* [WHAT THIS TASK INVOLVES]
Collect the lines of the entries where "aute" shows up.

Data entries
□ □ □ □

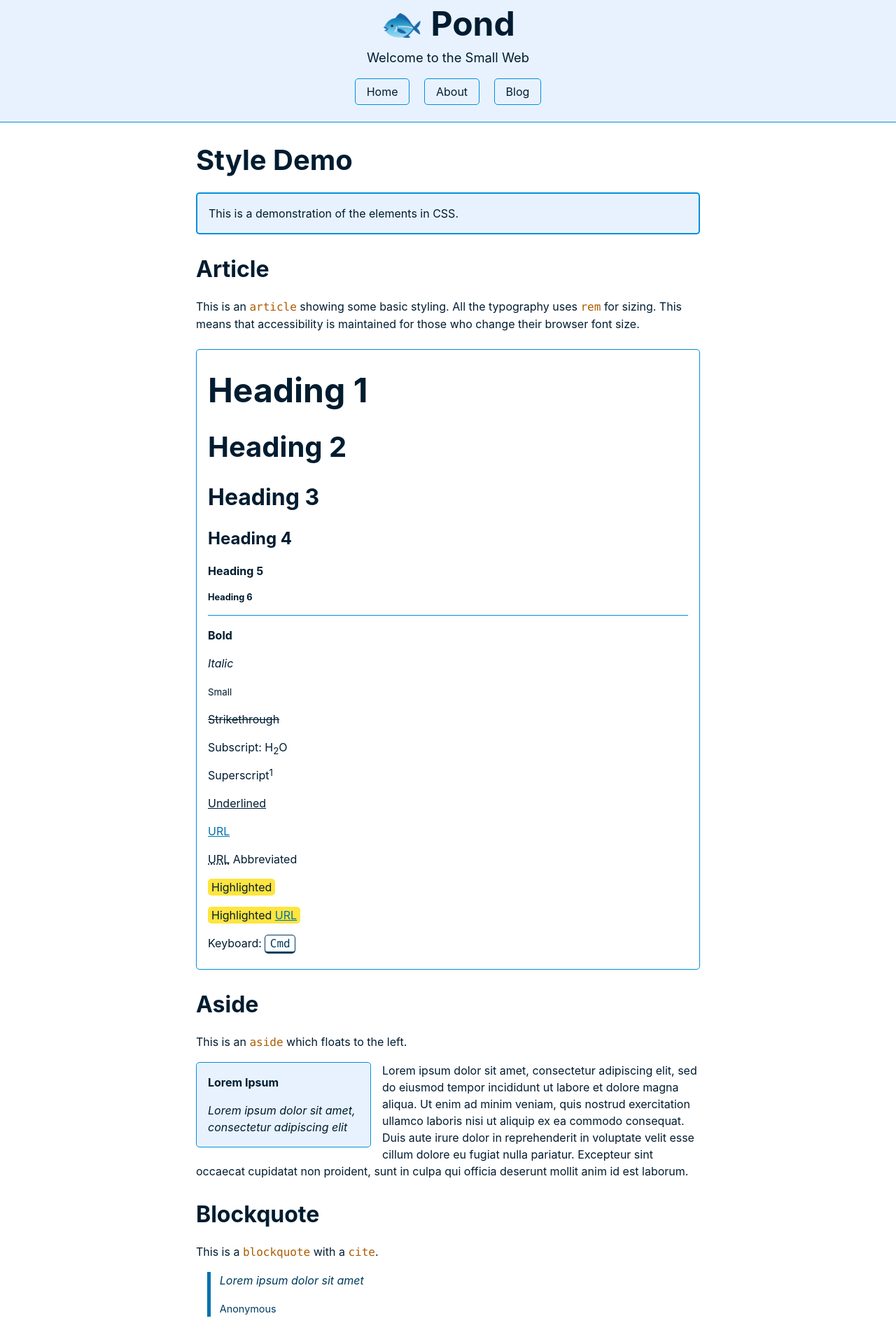
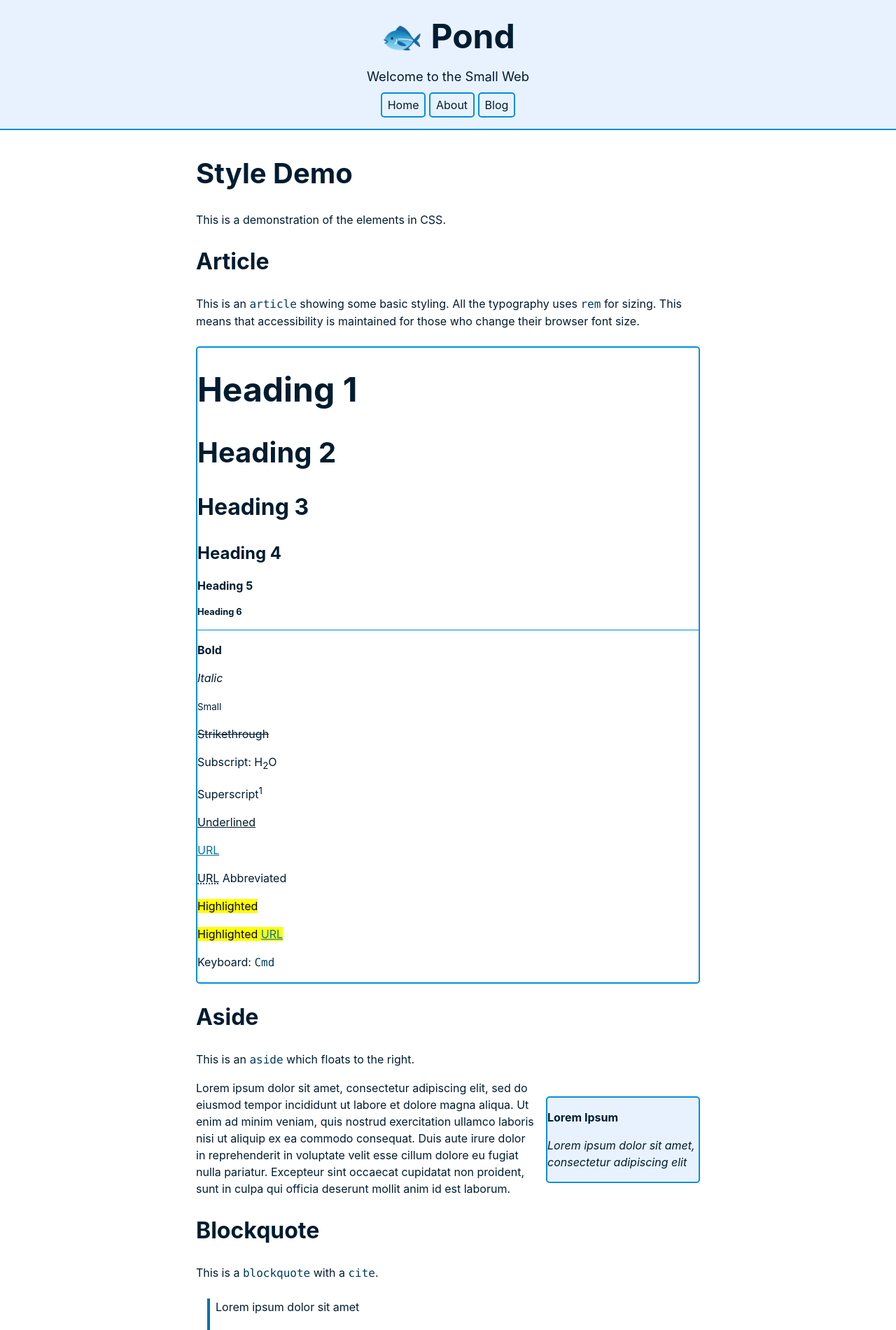
Before and after one commit to megdna/pond, a Jekyll site: the page built from style.md, in a window 1280 px wide. Shown: the top 1901 px of the page at 70% size. Built offline with Jekyll 4.4.1, drawn with Linux system fonts in a browser that asks for light colours; some of the changed text lies outside the part shown.

Commit message:
Update theme

````diff
--- a/style.css
+++ b/style.css
@@ -1,22 +1,16 @@
 /* Global variables */
 :root,
 ::backdrop {
-  --sans-font: -apple-system, BlinkMacSystemFont, "Avenir Next", Avenir,
-    "Nimbus Sans L", Roboto, "Noto Sans", "Segoe UI", Arial, Helvetica,
-    "Helvetica Neue", sans-serif;
-  --mono-font: Consolas, Menlo, Monaco, "Andale Mono", "Ubuntu Mono", monospace;
-  --standard-border-radius: 5px;
+  --mono-font: "Andale Mono", Consolas, Menlo, Monaco, monospace, "Ubuntu Mono";
+  --sans-font: -apple-system, Arial, Avenir, "Avenir Next", BlinkMacSystemFont, Helvetica, "Helvetica Neue", "Nimbus Sans L", "Noto Sans", Roboto, sans-serif, "Segoe UI";
 
   /* Default (light) theme */
-  --bg: #fff;
-  --accent-bg: #E8F2FF;
+  --bg: #FFFFFF;
+  --bg-box: #E8F2FF;
   --border: #008FDB;
-  --accent: #0071AF;
+  --link: #0071AF;
+  --meta: #003B5E;
   --text: #001C30;
-  --text-light: #003B5E;
-  --preformatted: #003B5E;
-  --code: #AC5C00;
-  --marked: #ffe53e;
 }
 
 /* Dark theme */
@@ -25,14 +19,11 @@
   ::backdrop {
     color-scheme: dark;
     --bg: #001C30;
-    --accent-bg: #003B5E;
+    --bg-box: #003B5E;
     --border: #0071AF;
-    --accent: #008FDB;
+    --link: #008FDB;
+    --meta: #C6E0FF;
     --text: #E8F2FF;
-    --text-light: #C6E0FF;
-    --preformatted: #C6E0FF;
-    --code: #D57300;
-    --marked: #fff9e5;
   }
   /* Add some transparency to reduce glare in dark mode */
   img,
@@ -47,8 +38,8 @@
 }
 
 body {
+  background-color: var(--bg);
   color: var(--text);
-  background-color: var(--bg);
   font-size: 1rem;
   line-height: 1.5;
   margin: 0;
@@ -60,83 +51,90 @@
 }
 
 body > header {
-  background-color: var(--accent-bg);
-  border-bottom: 1px solid var(--border);
-  padding: 0 0.5rem 0.5rem 0.5rem;
+  background-color: var(--bg-box);
+  border-bottom: 2px solid var(--border);
+  padding: 0.5rem;
   text-align: center;
   grid-column: 1 / -1;
 }
 
 body > header h1 {
+  margin: 0.5rem auto;
   max-width: 1200px;
-  margin: 0.5rem auto;
 }
 
 body > header p {
   font-size: 1.15rem;
+  margin: 0.5rem auto;
   max-width: 40rem;
-  margin: 0.5rem auto;
 }
 
 header > nav {
   font-size: 1rem;
   line-height: 2;
-  padding: 0.5rem 0 0 0;
-}
-
-/* Use flexbox to allow items to wrap as needed */
-header > nav ul,
-header > nav ol {
-  align-content: space-around;
-  align-items: center;
-  display: flex;
-  flex-direction: row;
-  flex-wrap: wrap;
-  justify-content: center;
-  list-style-type: none;
-  margin: 0;
-  padding: 0;
-}
-
-header > nav ul li,
-header > nav ol li {
-  display: inline-block;
+  margin: 0.5rem auto;
 }
 
 header > nav a,
 header > nav a:visited {
-  border: 1px solid var(--border);
-  border-radius: var(--standard-border-radius);
+  border: 2px solid var(--border);
+  border-radius: 5px;
   color: var(--text);
   display: inline-block;
+  padding: 0 0.5rem;
   text-decoration: none;
-  margin: 0 0.5rem 1rem 0.5rem;
-  padding: 0.1rem 1rem;
 }
 
 header > nav a:hover,
 header > nav a.current,
 header > nav a[aria-current="page"] {
-  border-color: var(--accent);
-  color: var(--accent);
+  border-color: var(--link);
+  color: var(--link);
   cursor: pointer;
 }
 
+main {
+  padding: 0.5rem 0;
+}
+
 body > footer {
-  border-top: 1px solid var(--border);
-  color: var(--text-light);
+  border-top: 2px solid var(--border);
+  color: var(--meta);
   font-size: 0.9rem;
+  padding: 0.5rem 0;
   text-align: center;
-  margin-top: 1.5rem;
-  padding: 1rem 1rem 1.5rem 1rem;
 }
 
 body > footer p {
   margin: 0.5rem auto;
 }
 
+footer > nav {
+  margin: 0.5rem auto;
+}
+
 footer > nav a {
-  padding: 0 0.25rem 0 0.25rem;
+  padding: 0 0.25rem;
+}
+
+a, a:visited {
+  color: var(--link);
+}
+
+a:hover {
+  text-decoration: none;
+}
+
+p, h1, h2, h3, h4, h5, h6 {
+  overflow-wrap: break-word;
+}
+
+h1, h2, h3 {
+  margin: 1.5rem 0;
+}
+
+p, h4, h5, h6 {
+  margin: 1rem 0;
 }
 
 h1 {
@@ -161,19 +159,6 @@
 
 h6 {
   font-size: 0.8rem;
-}
-
-p, h1, h2, h3, h4, h5, h6 {
-  overflow-wrap: break-word;
-}
-
-h1, h2, h3 {
-  line-height: 1.1;
-  margin: 2rem 0 1.5rem 0;
-}
-
-p, h4, h5, h6 {
-  margin: 1rem 0;
 }
 
 /* Reduce header size on mobile */
@@ -203,133 +188,59 @@
   }
 }
 
-a, a:visited {
-  color: var(--accent);
+/* Special elements */
+article, aside, details, notice, pre {
+  border: 2px solid var(--border);
+  border-radius: 5px;
+  margin: 1.5rem 0;
 }
 
-a:hover {
-  text-decoration: none;
-}
-
-abbr[title] {
-  cursor: help;
-  text-decoration-line: underline;
-  text-decoration-style: dotted;
-}
-
-dt {
-    color: var(--text-light);
-}
-
-hr {
-  background: var(--border);
-  border: none;
-  height: 1px;
-  margin: 1rem auto;
-}
-
-mark {
-  background-color: var(--marked);
-  border-radius: var(--standard-border-radius);
-  color: #001C30;
-  padding: 2px 5px;
-}
-
-mark a {
-  color: #0071AF;
-}
-
-sub, sup {
-  position: relative;
-  vertical-align: baseline;
-}
-
-sub {
-  top: 0.3em;
-}
-
-sup {
-  top: -0.4em;
-}
-
-/* Special elements */
-article {
-  border: 1px solid var(--border);
-  border-radius: var(--standard-border-radius);
-  margin: 1.5rem 0;
-  padding: 0 1rem 0.5rem 1rem;
-}
-
-aside, details, pre {
-  background-color: var(--accent-bg);
-  border: 1px solid var(--border);
-  border-radius: var(--standard-border-radius);
-  margin-bottom: 1rem;
+aside, details, notice, pre {
+  background-color: var(--bg-box);
 }
 
 aside {
-  float: left;
-  font-size: 1rem;
-  margin-inline-end: 1rem;
-  padding: 0 1rem;
+  float: right;
+  margin-inline-start: 1rem;
   width: 30%;
 }
-*[dir="ltr"] aside {
-  float: right;
+*[dir="rtl"] aside {
+  float: left;
 }
 
 blockquote {
-  color: var(--text-light);
-  font-style: italic;
-  border-inline-start: 0.35rem solid var(--accent);
+  border-inline-start: 0.25rem solid var(--link);
   margin-inline-start: 1rem;
   margin-inline-end: 0;
-  margin-block: 1rem;
-  padding: 0 0.8rem;
+  margin-block: 1.5rem;
+  padding: 0 0.5rem;
 }
 
 cite {
-  color: var(--text-light);
+  color: var(--meta);
   font-size: 0.9rem;
-  font-style: normal;
+  font-style: italic;
 }
 
-code, kbd, pre, pre span, samp {
-  color: var(--code);
+code, kbd, pre {
+  color: var(--meta);
   font-family: var(--mono-font);
 }
 
-kbd {
-  border: 1px solid var(--preformatted);
-  border-bottom: 3px solid var(--preformatted);
-  border-radius: var(--standard-border-radius);
-  color: var(--preformatted);
-  padding: 0.1rem 0.4rem;
-}
-
 pre {
-  color: var(--preformatted);
   max-width: 100%;
   overflow: auto;
-  padding: 1rem 1rem;
-}
-
-pre code {
-  color: var(--preformatted);
-  background: none;
-  margin: 0;
-  padding: 0;
 }
 
 details {
-  padding: 0.7rem 1rem;
+  padding: 0.5rem 1rem;
 }
 
 summary {
   cursor: pointer;
   font-weight: bold;
-  margin: -0.7rem -1rem;
-  padding: 0.7rem 1rem;
+  margin: -0.5rem -1rem;
+  padding: 0.5rem 1rem;
   word-break: break-all;
 }
 
@@ -345,8 +256,15 @@
   margin-bottom: 0;
 }
 
+hr {
+  background: var(--border);
+  border: none;
+  height: 1px;
+  margin: 1rem auto;
+}
+
 img, video {
-  border-radius: var(--standard-border-radius);
+  border-radius: 5px;
   height: auto;
   max-width: 100%;
 }
@@ -358,29 +276,10 @@
 }
 
 figcaption {
-  color: var(--text-light);
+  color: var(--meta);
   font-size: 0.9rem;
-  margin-bottom: 0.5rem;
+  margin-top: 0.5rem;
   text-align: center;
-}
-
-section {
-  border-top: 1px solid var(--border);
-  border-bottom: 1px solid var(--border);
-  margin: 1.5rem 0;
-  padding: 1.5rem 1rem;
-}
-
-/* Don't double separators when chaining sections */
-section + section,
-section:first-child {
-  border-top: 0;
-  padding-top: 0;
-}
-
-section:last-child {
-  border-bottom: 0;
-  padding-bottom: 0;
 }
 
 table {
@@ -395,29 +294,15 @@
 }
 
 th {
-  background-color: var(--accent-bg);
+  background-color: var(--bg-box);
   font-weight: bold;
 }
 
 tr:nth-child(even) {
-  background-color: var(--accent-bg);
+  background-color: var(--bg-box);
 }
 
 table caption {
   font-weight: bold;
   margin-bottom: 0.5rem;
 }
-
-/* Classes */
-.meta {
-  color: var(--text-light);
-  font-size: 0.9rem;
-}
-
-.notice {
-  background: var(--accent-bg);
-  border: 2px solid var(--border);
-  border-radius: 5px;
-  margin: 1.5rem 0;
-  padding: 1rem;
-}
--- a/style.md
+++ b/style.md
@@ -31,17 +31,15 @@
 <p>Keyboard: <kbd>Cmd</kbd></p>
 </article>
 
-
 ### Aside
 
-This is an `aside` which floats to the left.
+This is an `aside` which floats to the right.
 
 <aside>
 <p><b>Lorem Ipsum</b></p>
 <p><i>Lorem ipsum dolor sit amet, consectetur adipiscing elit</i></p>
 </aside>
 Lorem ipsum dolor sit amet, consectetur adipiscing elit, sed do eiusmod tempor incididunt ut labore et dolore magna aliqua. Ut enim ad minim veniam, quis nostrud exercitation ullamco laboris nisi ut aliquip ex ea commodo consequat. Duis aute irure dolor in reprehenderit in voluptate velit esse cillum dolore eu fugiat nulla pariatur. Excepteur sint occaecat cupidatat non proident, sunt in culpa qui officia deserunt mollit anim id est laborum.
-
 
 ### Blockquote
 
@@ -51,23 +49,21 @@
 >
 > <cite>Anonymous</cite>
 
-
 ### Code Block
 
 This can display a block of `code` using `pre`.
 
 ```
 body {
+  background: var(--bg);
   color: var(--text);
-  background: var(--bg);
-  font-size: 1.15rem;
+  font-size: 1rem;
   line-height: 1.5;
   margin: 0;
 }
 ```
 
 <pre>Here is some pre-formatted text that does not wrap.</pre>
-
 
 ### Details/Summary
 
@@ -77,7 +73,6 @@
   <summary>Summary</summary>
   Some text
 </details>
-
 
 ### Lists
 
@@ -95,7 +90,6 @@
         1. Item
         2. Item
 
-
 ### Media
 
 This is an image inside a `figure` with `figcaption`.
@@ -104,16 +98,6 @@
   <img src="https://placekitten.com/800/800" alt="Photo of kitten(s)">
   <figcaption>Here is a caption for the photo.</figcaption>
 </figure>
-
-
-### Section
-
-This is a `section` with some text.
-
-<section>
-Lorem ipsum dolor sit amet, consectetur adipiscing elit, sed do eiusmod tempor incididunt ut labore et dolore magna aliqua. Ut enim ad minim veniam, quis nostrud exercitation ullamco laboris nisi ut aliquip ex ea commodo consequat. Duis aute irure dolor in reprehenderit in voluptate velit esse cillum dolore eu fugiat nulla pariatur. Excepteur sint occaecat cupidatat non proident, sunt in culpa qui officia deserunt mollit anim id est laborum.
-</section>
-
 
 ### Table
 
````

□ □ □ □

* [THE ANSWER]
 Lorem ipsum dolor sit amet, consectetur adipiscing elit, sed do eiusmod tempor incididunt ut labore et dolore magna aliqua. Ut enim ad minim veniam, quis nostrud exercitation ullamco laboris nisi ut aliquip ex ea commodo consequat. Duis aute irure dolor in reprehenderit in voluptate velit esse cillum dolore eu fugiat nulla pariatur. Excepteur sint occaecat cupidatat non proident, sunt in culpa qui officia deserunt mollit anim id est laborum.
-Lorem ipsum dolor sit amet, consectetur adipiscing elit, sed do eiusmod tempor incididunt ut labore et dolore magna aliqua. Ut enim ad minim veniam, quis nostrud exercitation ullamco laboris nisi ut aliquip ex ea commodo consequat. Duis aute irure dolor in reprehenderit in voluptate velit esse cillum dolore eu fugiat nulla pariatur. Excepteur sint occaecat cupidatat non proident, sunt in culpa qui officia deserunt mollit anim id est laborum.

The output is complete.